- American Physical Society Sites
- Meetings & Events
- Policy & Advocacy
- Careers In Physics
- About APS
- Become a Member
By Michael S. Lubell, APS Director of Public Affairs
It may not be a hot feast this year, but at least the bird's still on the table. A decade ago, with Congress and the White House focused on deficit reduction, science faced the grim reality of years without Thanksgivings. Back then, about the only upbeat advocate on Capitol Hill was Newt Gingrich, the newly elected Republican Speaker of the House and an unabashed techie.
Times have changed. Speaker Gingrich is gone, but in his place are more than a dozen members of Congress in each chamber who have science high on their list of priorities.
Count among them "old bulls" like Senators Pete V. Domenici (R-NM), "Fritz" Hollings (D-SC), Barbara A. Mikulski (D-MD) and John Warner (R-VA). Add to the list eight more members of the "Club": Lamar Alexander (R-TN), George Allen (R-VA), Jeff Bingaman (D-NM), "Kit" Bond (R-MO), Majority leader Bill Frist (R-TN), Kay Bailey Hutchison (R-TX), Jay Rockefeller (D-WV), Ron Wyden (D-OR) and presidential contenders John F. Kerry (D-MA) and Joseph I. Lieberman (D-CT).
In the people's House, the leadership may be barren ground for science champions, but not so one level down. Rules Committee Chairman David Dreier (R-CA), Science Committee Chairman Sherwood L. Boehlert (R-NY), VA HUD Chairman James T. Walsh (R-NY) and Ranking Member Allan B. Mollohan (D- WV) and Energy and Water Chairman David Hobson (R-OH) are staunch defenders of the faith. So too are Judy Biggert (R-IL), Nick Lampson (D-TX), Nick Smith (R-MI), Eddie Bernice Johnson (D-TX), Edward J. Markey (D-MA) Michael Capuano (D-MA) and California Democrats Anna Eshoo, Mike Honda, Zoe Lofgren, Ellen O. Tauscher, and Lynn Woolsey. And of course two APS Fellows, Vern Ehlers (R-MI) and Rush Holt (D-NJ).
In truth, these days it's easier to find science protagonists on the Hill than a single antagonist. We should be thankful for that in this holiday season, because the next few years are not going to be easy for budgeteers of any persuasion. Even the White House Office of Management and Budget concedes that the tide of red ink could reach five percent of GDP next year, the tipping point, according to most economists, for public loss of confidence in a government's ability to make good on its IOU's.
In this nasty fiscal climate, it's hard to see how any part of the discretionary budget?of which, these days, science has become a significant element?will escape unscathed. But so far, science is not on the chopping block. And with Congress chock full of believers, it may well stay that way, provided the community keeps hammering home the same message that built up the ranks of Hill champions during the last ten years.
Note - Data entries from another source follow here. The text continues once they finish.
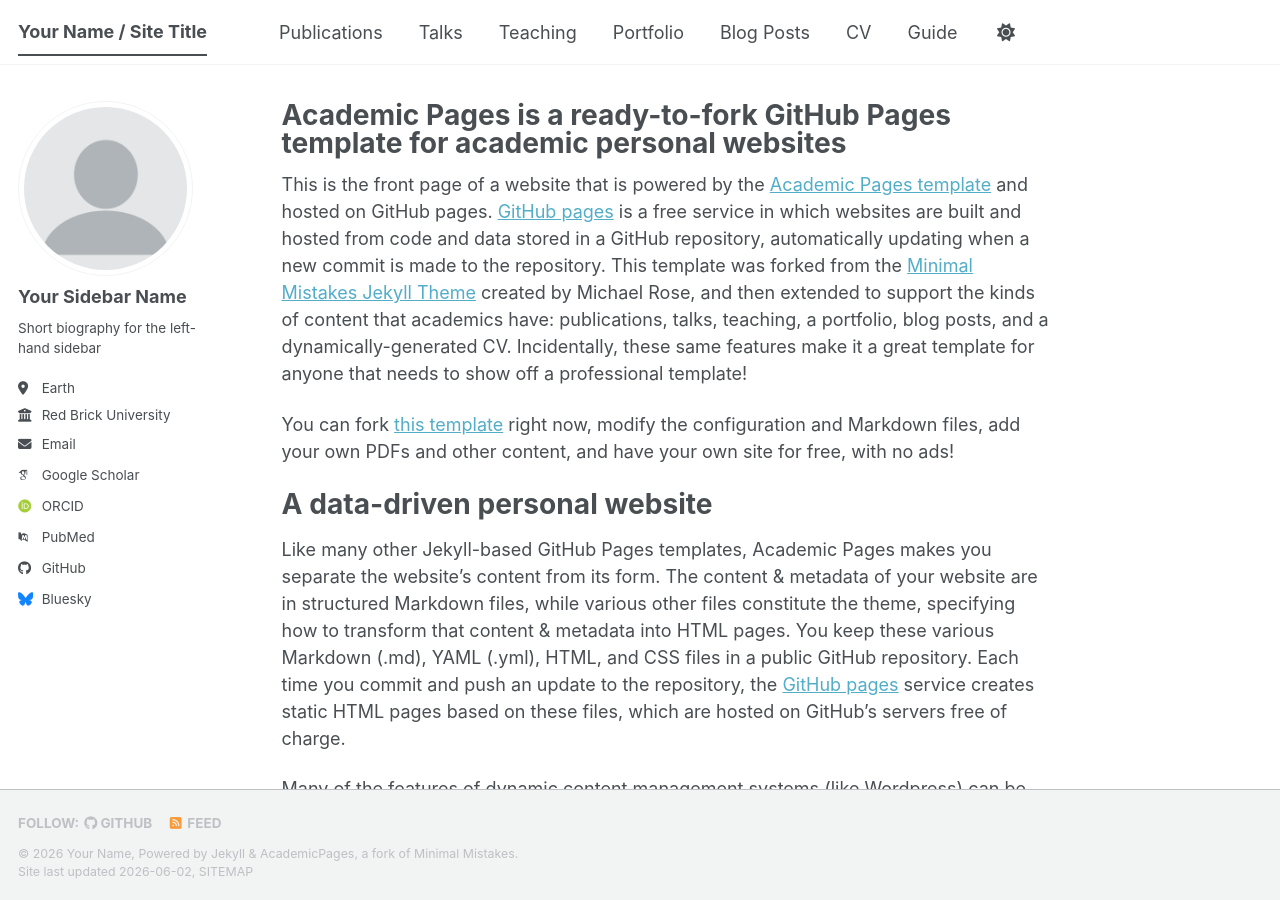
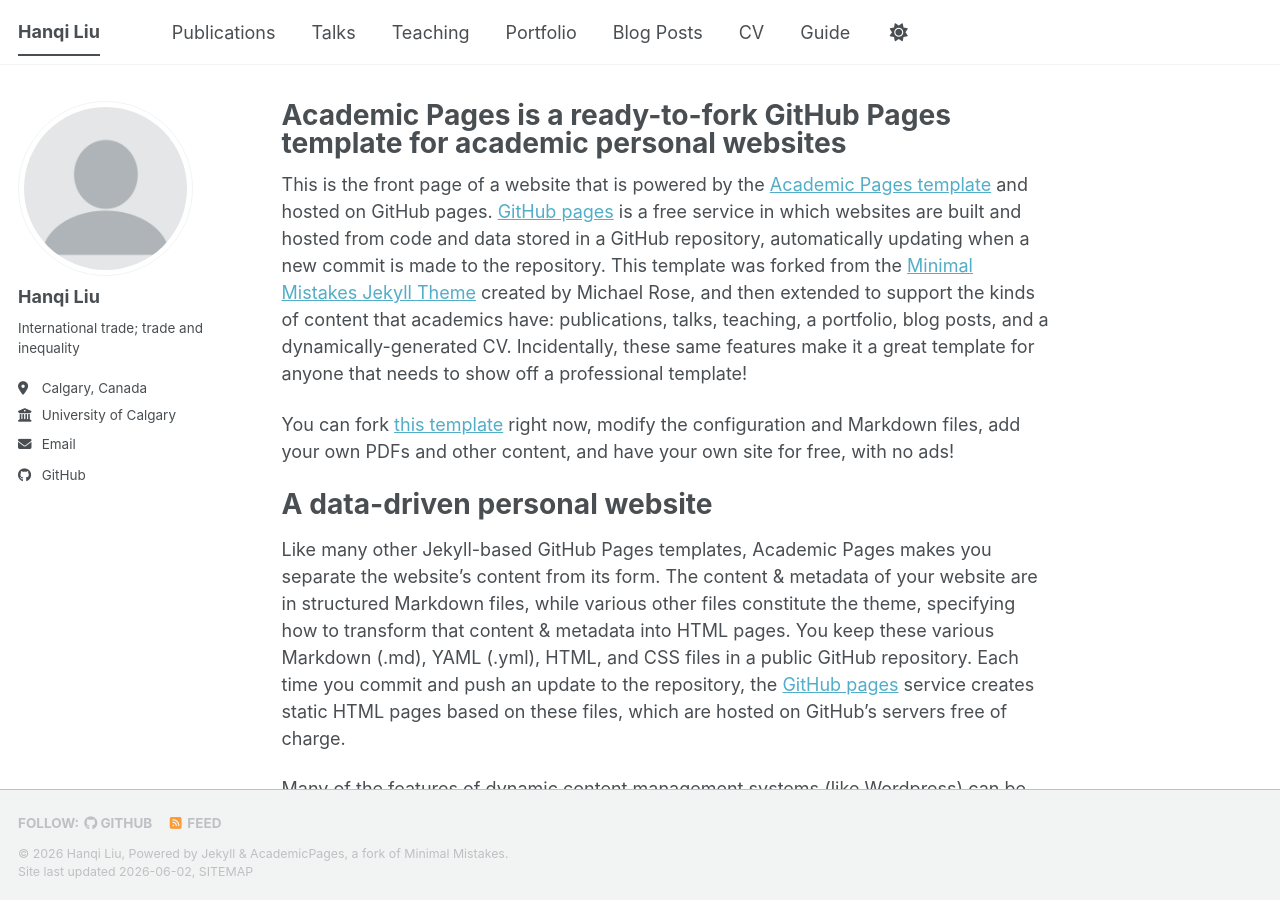
Before and after one commit to hanqi-liu-econ/hanqi-liu-econ.github.io, a Jekyll site: the page built from _pages/about.md, in a window 1280 px wide and 900 px high. Built offline with Jekyll 4.4.1, drawn with Linux system fonts in a browser that asks for light colours; some web fonts are replaced; a script bundle is joined from its source files by our own code; library files that are not in the unit come from our copies.

Commit message:
Update _config.yml

```diff
--- a/_config.yml
+++ b/_config.yml
@@ -9,39 +9,38 @@
 # Basic Site Settings
 locale                   : "en-US"
 site_theme               : "default" # The available themes options are "default", "air", "sunrise", "mint", "dirt" and "contrast"
-title                    : "Your Name / Site Title"
+title                    : "Hanqi Liu"
 title_separator          : "-"
-name                     : &name "Your Name"
-description              : &description "Your Name's academic portfolio"   # Update this with a general description of your site, this is the default if not overridden by a page
-url                      : https://academicpages.github.io # The base hostname & protocol for your site e.g. "https://[your GitHub username].github.io",
+name                     : &name "Hanqi Liu"
+description              : &description "PhD Candidate in Economics, University of Calgary"   # Update this with a general description of your site, this is the default if not overridden by a page
+url                      : https://hanqi-liu-econ.github.io # The base hostname & protocol for your site e.g. "https://[your GitHub username].github.io",
                                                            # or if you already have some other page hosted on Github then use "https://[your GitHub username].github.io/[Your Repo Name]"
 baseurl                  : "" # the subpath of your site, e.g. "/blog"
-repository               : "academicpages/academicpages.github.io"
+repository               : "hanqi-liu-econ/hanqi-liu-econ.github.io"
 
 # Site Author - The following control what appear as part of the author content on the side bar.
 #               If a field is blank the icon and link will not appear, otherwise it will be shown.
 #               Additional customization can be done by editing /_includes/author-profile.html
 author:
-  # Biographic information
   avatar           : "profile.png"
-  name             : "Your Sidebar Name"
-  pronouns         : # example: "she/her"
-  bio              : "Short biography for the left-hand sidebar"
-  location         : "Earth"
-  employer         : "Red Brick University"
-  uri              : # URL
-  email            : "none@example.org"
+  name             : "Hanqi Liu"
+  pronouns         :
+  bio              : "International trade; trade and inequality"
+  location         : "Calgary, Canada"
+  employer         : "University of Calgary"
+  uri              :
+  email            : "hanqi.liu2@ucalgary.ca"
 
   # Academic websites
   academia         : # URL
   arxiv            : # URL - Update with the correct link to your profile
-  googlescholar    : "https://scholar.google.com/citations?user=PS_CX0AAAAAJ"
+  googlescholar    :
   inspire-hep      : # URL
   impactstory      : # URL
-  orcid            : "https://orcid.org/yourorcidurl"
+  orcid            :
   semantic         : # URL
   ssrn             : # URL
-  pubmed           : "https://www.ncbi.nlm.nih.gov/pubmed/?term=john+snow"
+  pubmed           :
   researchgate     : # URL
   scopus           : # URL
   zotero           : # URL
@@ -51,13 +50,13 @@ author:
   bitbucket        : # Username - Update with your username on the site
   codepen          : # Username
   dribbble         : # Username
-  github           : "academicpages"
+  github           : "hanqi-liu-econ"
   kaggle           : # Username
   stackoverflow    : # User number or user number and name (i.e., use "1" or "1/jeff-atwood")
 
   # Social media
   artstation       : # Username
-  bluesky          : "bsky.app" # Replace this with you Bluesky username
+  bluesky          :  # Replace this with you Bluesky username
   facebook         : # Username
   flickr           : # Username
   foursquare       : # Username
@@ -84,12 +83,10 @@ author:
 
 # Publication Category - The following the list of publication categories and their headings
 publication_category:
-  books:
-    title: 'Books'
   manuscripts:
-    title: 'Journal Articles'
+    title: 'Working Papers'
   conferences:
-    title: 'Conference Papers'
+    title: 'Work in Progress'
 
 # Site Settings
 teaser                   :  # filename of teaser fallback teaser image placed in /images/ for social media previews
```
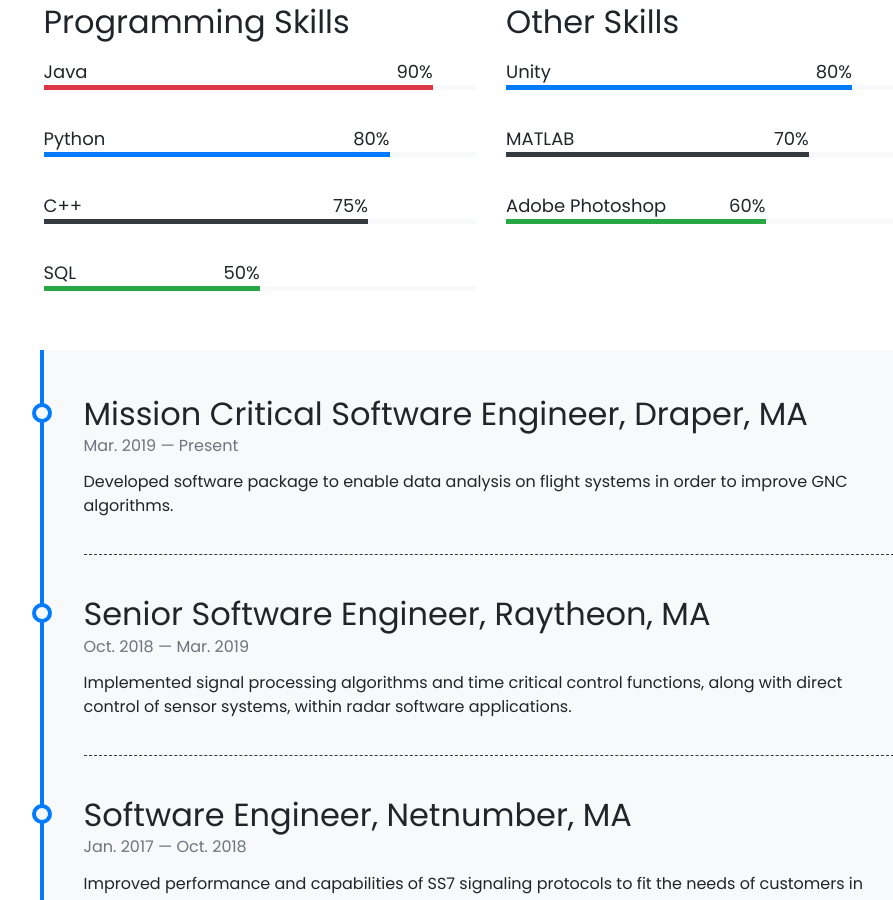
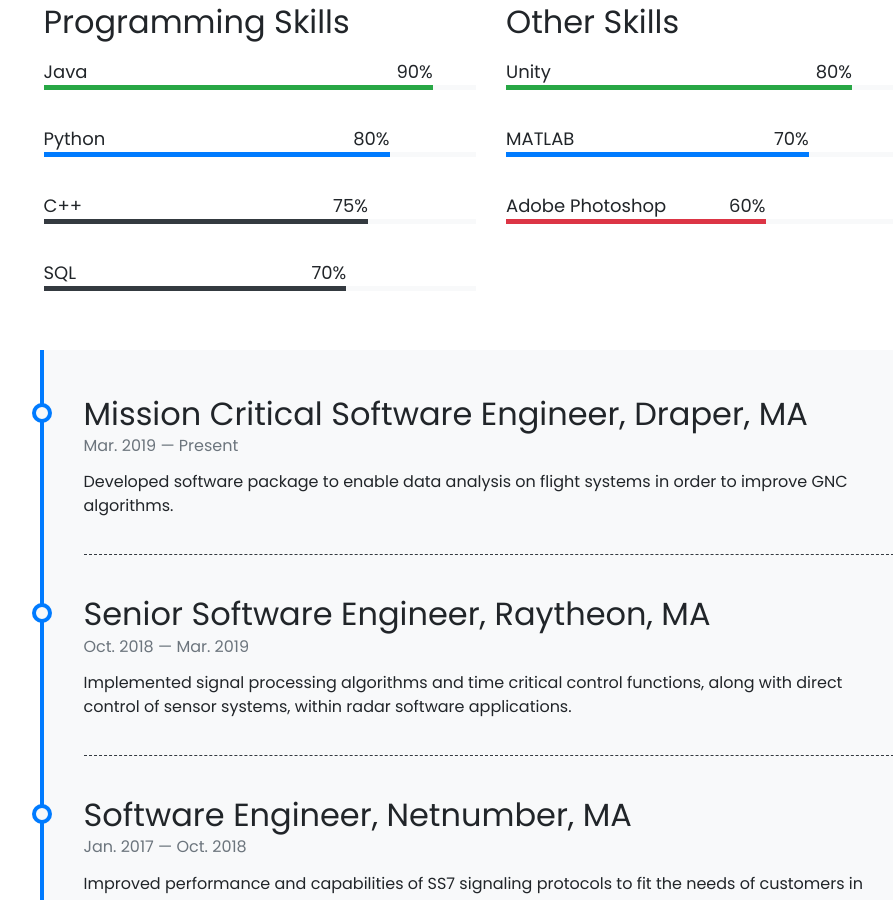
Before and after one commit to mattstruble/mattstruble.github.io, a Jekyll site: the page built from pages/about.md, in a window 1280 px wide and 900 px high, scrolled down 375 px. Shown: the whole window, without its empty margins (149-1042 px from the left). Built offline with Jekyll 4.4.1, drawn with Linux system fonts in a browser that asks for light colours; nearby versions of some CDN libraries; comment, search, counter and statistics services are not loaded.

Commit message:
Updated skills

```diff
--- a/_data/other-skills.yml
+++ b/_data/other-skills.yml
@@ -1,11 +1,11 @@
 - name: Unity
   percentage: 80
-  color:
+  color: success
 
 - name: MATLAB
   percentage: 70
-  color: dark
+  color:
 
 - name: Adobe Photoshop
   percentage: 60
-  color: success
+  color: danger
--- a/_data/programming-skills.yml
+++ b/_data/programming-skills.yml
@@ -1,6 +1,6 @@
 - name: Java
   percentage: 90
-  color: danger
+  color: success
 
 - name: Python
   percentage: 80
@@ -11,5 +11,5 @@
   color: dark
 
 - name: SQL
-  percentage: 50
-  color: success
+  percentage: 70
+  color: dark
```
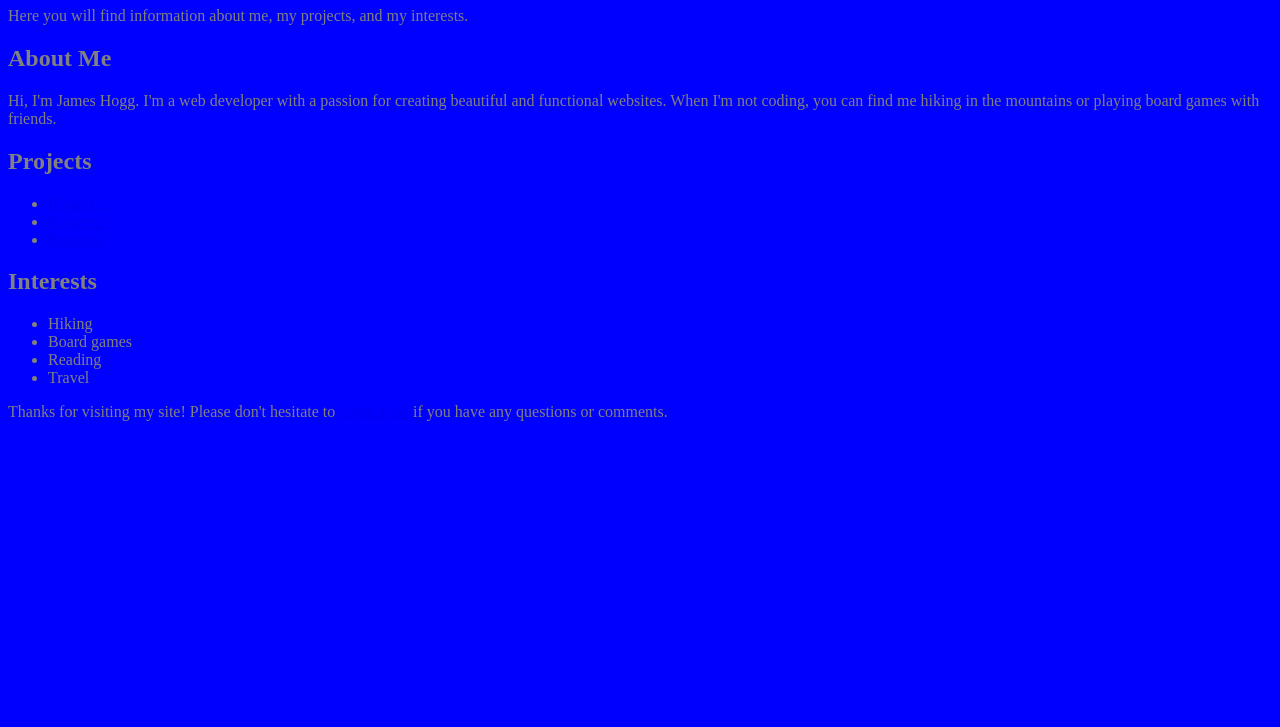
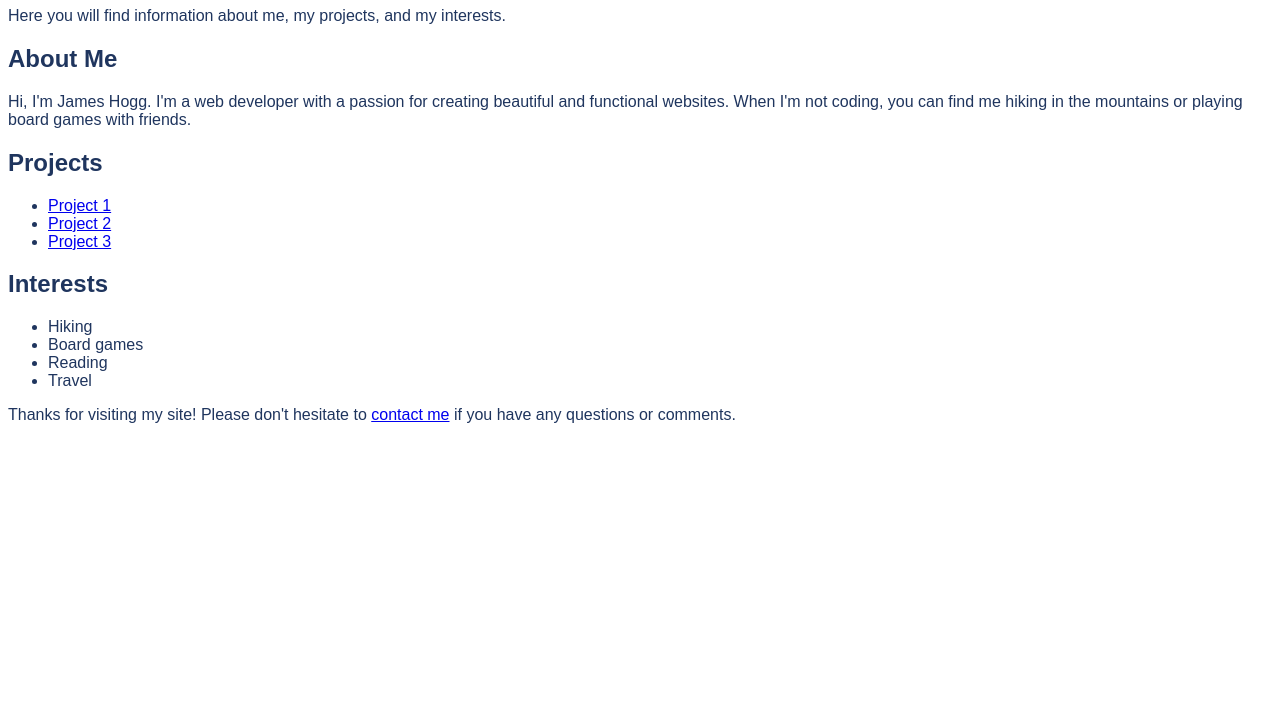
Before and after one commit to hogg101/ubiquitous-barnacle, a plain HTML site: page index.html in a window 1280 px wide. Shown: the part 73-800 px from the top of the page. Drawn offline with Linux system fonts and the light colour scheme.

Commit message:
Update index.html

```diff
--- a/index.html
+++ b/index.html
@@ -5,8 +5,9 @@
   <title>James Hogg | Personal Site</title>
   <style>
     body {
-      background-color: blue;
-      color: grey;
+      background-color: #FFFFFF;
+      font-family: "Ubuntu", sans-serif;
+      color: #1F355E;
     }
   </style>
 </head>
```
From my perch, ten stories up in the National Press Building, three blocks from the White House and a mile or so from the Capitol, these are the themes that will resonate in a time of fiscal crunch, as we enter the run-up to the 2004 election. The sciences?especially the physical sciences?along with engineering are the job engines of the 21st century economy. The sciences?especially the physical sciences-are the generators of American wealth. The sciences?especially the physical sciences?are key to securing our safety at home and serving our military needs abroad. The sciences?especially the physical sciences?will pave the road to energy independence.
But is it responsible for lawmakers to bump the science budget up by a billion dollars or so when the nation faces a deficit of $500 billion? Fair question to ask. But not a tough one to answer.
First, consider how much worse a deficit of $501 billion is than one of $500 billion. The financial markets won't even notice. The difference is in the noise.
Second, without substantial economic growth, largely driven by innovation, the deficit will become structural. Tax increases are not an option?except for political masochists. Social Security and Medicare are the third rail of politics?they won't be touched. And the discretionary budget, including defense, would have to be cut by 90%?that won't happen either.
Investing in science is clearly the best bet for growing the economy and fighting our way back to fiscal sanity. So pull the cork on a bottle of bubbly and toast the champions of science. They deserve it.
©1995 - 2021, AMERICAN PHYSICAL SOCIETY
APS encourages the redistribution of the materials included in this newspaper provided that attribution to the source is noted and the materials are not truncated or changed.